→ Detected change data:
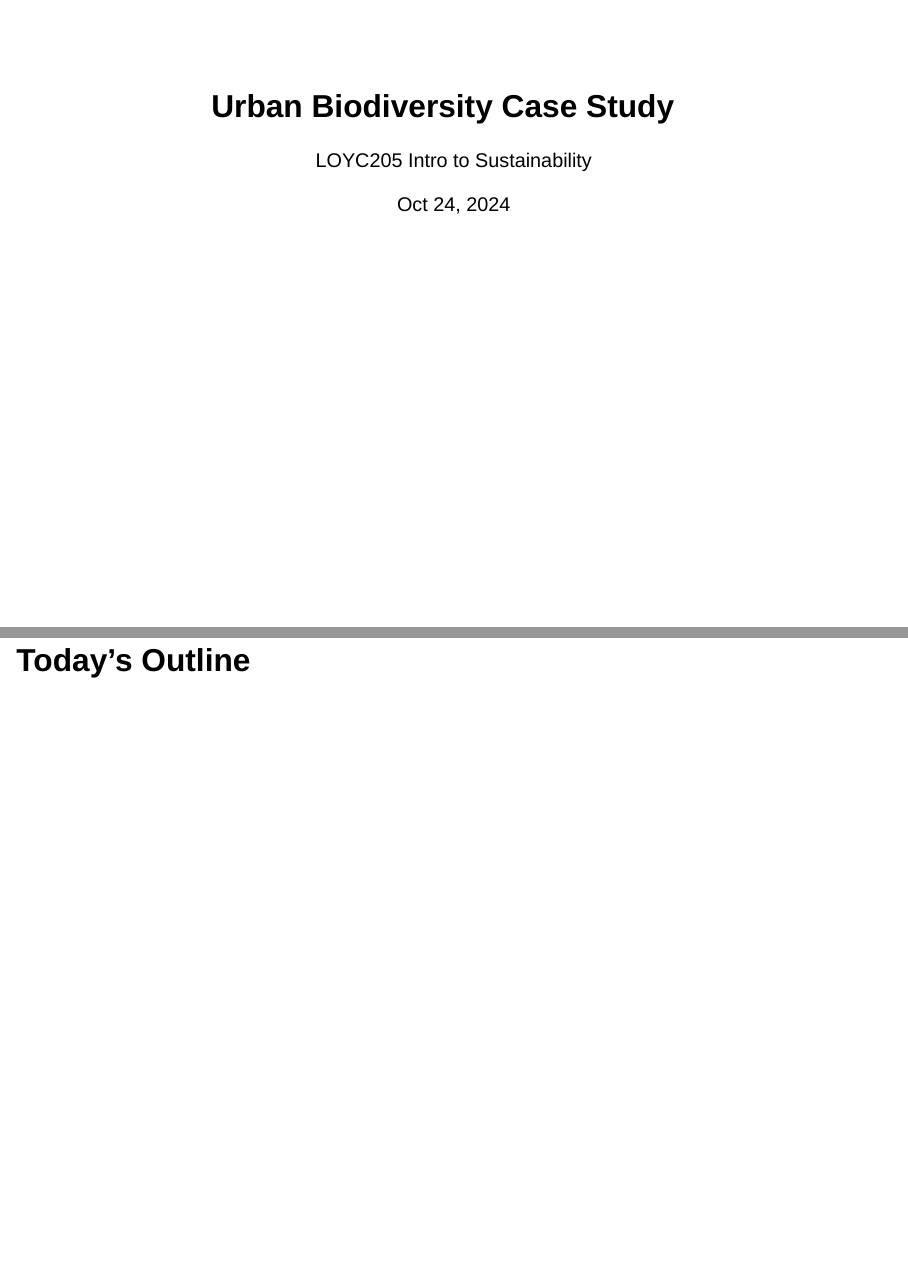
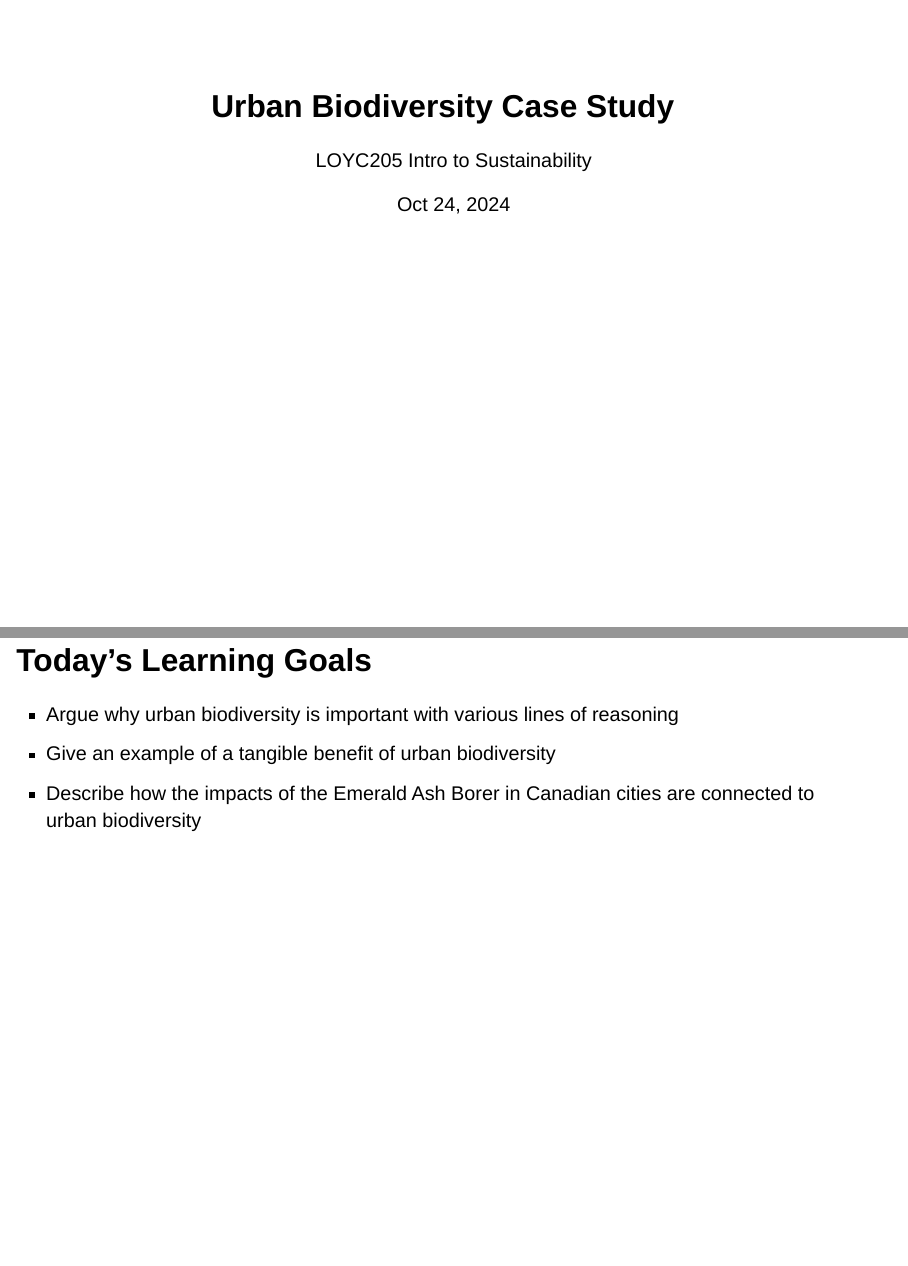
Before and after one commit to icrichmond/loyc205-biodiversity, a Quarto document (index.qmd): pages 1 and 2 of 8, joined at a grey line. Rendered offline with R 4.5, knitr and Pandoc in place of Quarto, with nearby package versions; drawn as Slidy slides in place of the format the file asks for.

Commit message:
learning outcomes

```diff
--- a/index.qmd
+++ b/index.qmd
@@ -12,7 +12,11 @@ format:
 ---
 
 
-## Today's Outline
+## Today's Learning Goals
+
+- Argue why urban biodiversity is important with various lines of reasoning
+- Give an example of a tangible benefit of urban biodiversity
+- Describe how the impacts of the Emerald Ash Borer in Canadian cities are connected to urban biodiversity
 
 
 
```
Also changed, not shown: docs/search.json, 13 other files.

→ Assignment:
Leaving out the pictures, return the records exactly as given.

→ Problem solution:
Before and after one commit to icrichmond/loyc205-biodiversity, a Quarto document (index.qmd): pages 1 and 2 of 8, joined at a grey line. Rendered offline with R 4.5, knitr and Pandoc in place of Quarto, with nearby package versions; drawn as Slidy slides in place of the format the file asks for.

Commit message:
learning outcomes

```diff
--- a/index.qmd
+++ b/index.qmd
@@ -12,7 +12,11 @@ format:
 ---
 
 
-## Today's Outline
+## Today's Learning Goals
+
+- Argue why urban biodiversity is important with various lines of reasoning
+- Give an example of a tangible benefit of urban biodiversity
+- Describe how the impacts of the Emerald Ash Borer in Canadian cities are connected to urban biodiversity
 
 
 
```
Also changed, not shown: docs/search.json, 13 other files.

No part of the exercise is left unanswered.